Dr. James Stivers, Professor, Johns Hopkins University
Seminar Title: “A tale of a tail: A role for disorder in DNA damage recognition”
Bio: Dr. Stivers has over 25 years of accumulated expertise in enzymology, high-throughput screening, fragment-based ligand design, cancer pharmacology and innate immunity research to guide the DNA repair studies in this proposal. Over the years, his research program has focused on the basic science of uracil DNA glycosylase (UNG) and the uracil base excision repair pathway (UBER), fluorodeoxyuridine (floxuridine) chemotherapy and its connection with human UNG activity, antiviral/anticancer drug therapy, and the role of APOBEC DNA cytidine deaminases and SAMHD1 dNTPase in adaptive and innate immunity pathways. In particular, his lab has made unique contributions in the use of small-molecule fragment tethering to develop inhibitors of human UNG and to understand how the key dNTP regulatory protein SAMHD1 switches between its potent dNTPase activity and its DNA replication fork activity involved in nucleic acid immune sensing. His ongoing collaborations with Pfizer-CTI have recently resulted in highly effective inhibitors of human UNG with low nanomolar activity in vitro and strong synergy with FdU in cell culture as well as a mouse xenograft model for colorectal cancer.

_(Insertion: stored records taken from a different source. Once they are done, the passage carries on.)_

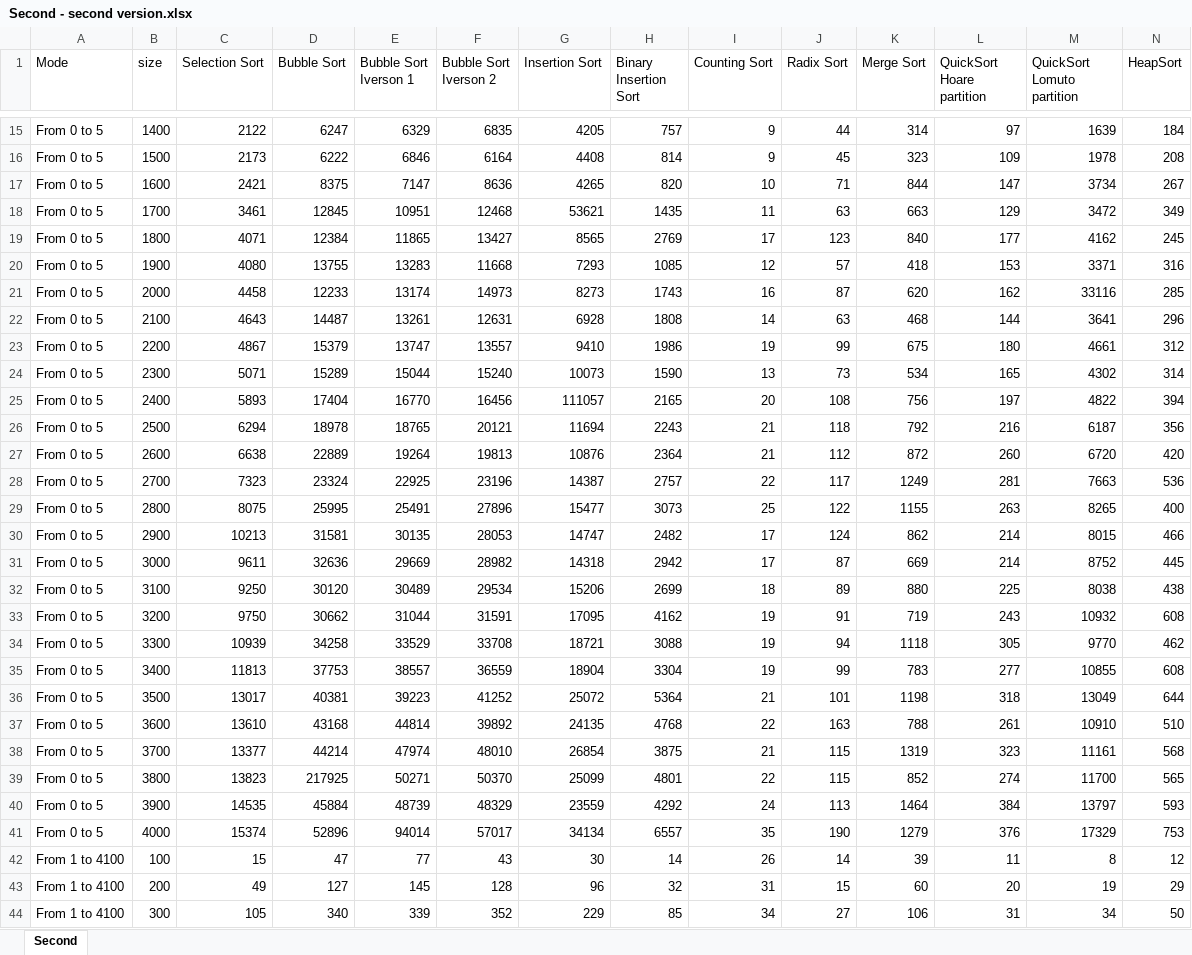
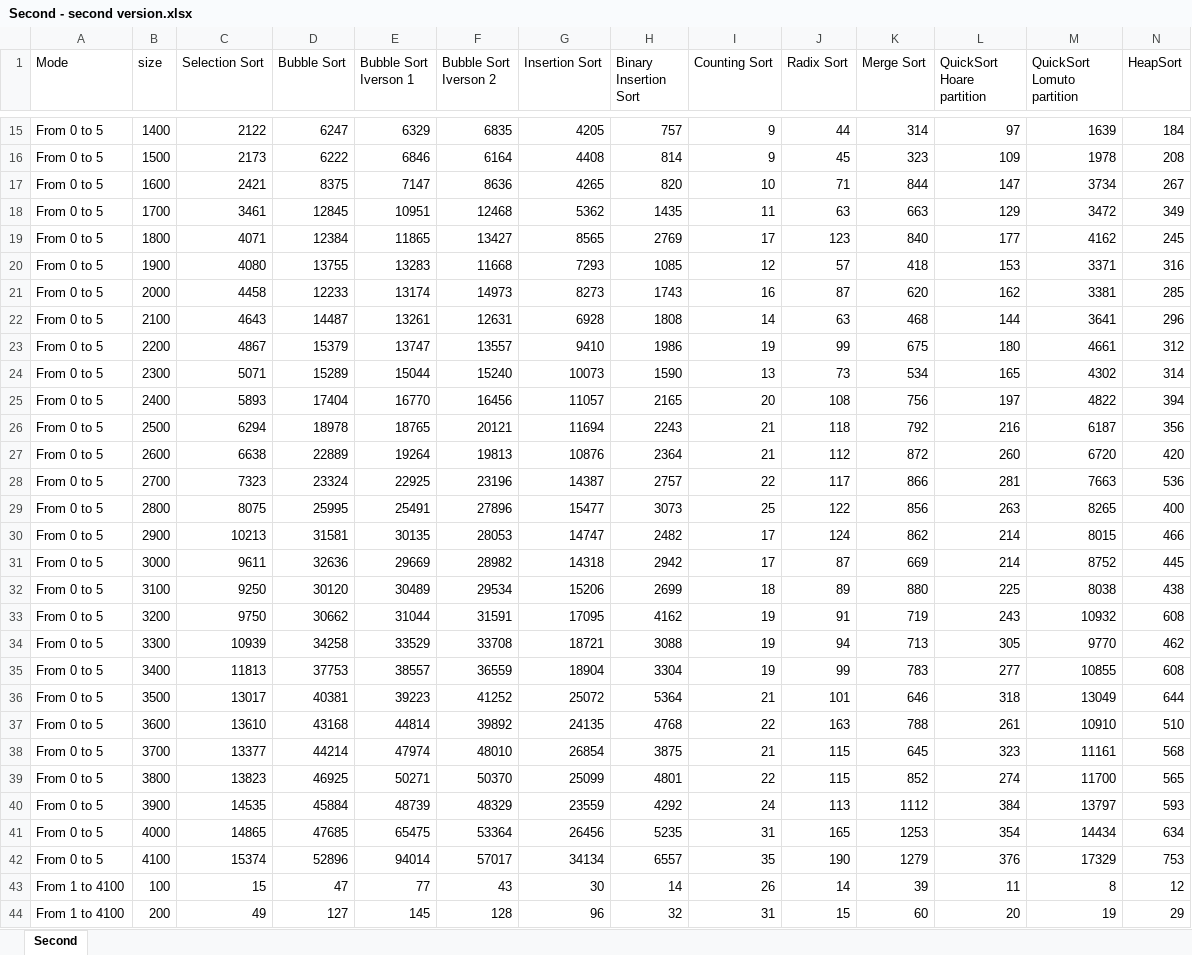
Before and after one commit to IslombekTurakulov/SortAlgorithms, an Excel workbook: Отчёт/Second - second version.xlsx, sheet Second, drawn as a sheet; only a part is shown, gaps mark what is left out; the shorter side is filled out with more unchanged rows; values as stored, in another font and other column widths than the file's, no borders; charts and pictures not drawn; addresses are those after the commit; rows hold the shown columns only; the diff covers the shown part only; the diff names each change by its address in the sheet, - before the commit and + after, or states it on an @@ line.

```diff
--- a/Отчёт/Second - second version.xlsx (sheet Second)
+++ b/Отчёт/Second - second version.xlsx (sheet Second)
-G18 (Insertion Sort): 53621
+G18 (Insertion Sort): 5362
-M21 (QuickSort Lomuto partition): 33116
+M21 (QuickSort Lomuto partition): 3381
-G25 (Insertion Sort): 111057
+G25 (Insertion Sort): 11057
-K28 (Merge Sort): 1249
+K28 (Merge Sort): 866
-K29 (Merge Sort): 1155
+K29 (Merge Sort): 856
-K34 (Merge Sort): 1118
+K34 (Merge Sort): 713
-K36 (Merge Sort): 1198
+K36 (Merge Sort): 646
-K38 (Merge Sort): 1319
+K38 (Merge Sort): 645
-D39 (Bubble Sort): 217925
+D39 (Bubble Sort): 46925
-K40 (Merge Sort): 1464
+K40 (Merge Sort): 1112
+row 41: From 0 to 5 | 4000 | 14865 | 47685 | 65475 | 53364 | 26456 | 5235 | 31 | 165 | 1253 | 354 | 14434 | 634
-B42 (size): 4000
+B42 (size): 4100
```
Also changed, not shown: 3 added rows and 9 edited cells elsewhere in this sheet, charts or pictures, Отчёт/First - first version.xlsx, Отчёт/First-second version.xlsx, 11 other files.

Abstract: Many human DNA repair proteins have disordered domains at their N- or C-termini with poorly defined biological functions. We recently reported that the partially structured N-terminal domain (NTD) of human uracil DNA glycosylase 2 (hUNG2), functions to enhance DNA translocation in crowded environments and also targets the enzyme to single-stranded/double-stranded DNA junctions. To understand the structural basis for these effects, we now report high-resolution heteronuclear NMR studies of the isolated NTD in the presence and absence of an inert macromolecular crowding agent (PEG8K). Compared to dilute buffer, we find that crowding reduces the degrees of freedom for the structural ensemble, increases the order of a PCNA binding motif and dramatically promotes binding of the NTD for DNA through a conformational selection mechanism. These findings shed new light on the function of this disordered domain in the context of the crowded nuclear environment.
Dr. Li Fan, email@example.com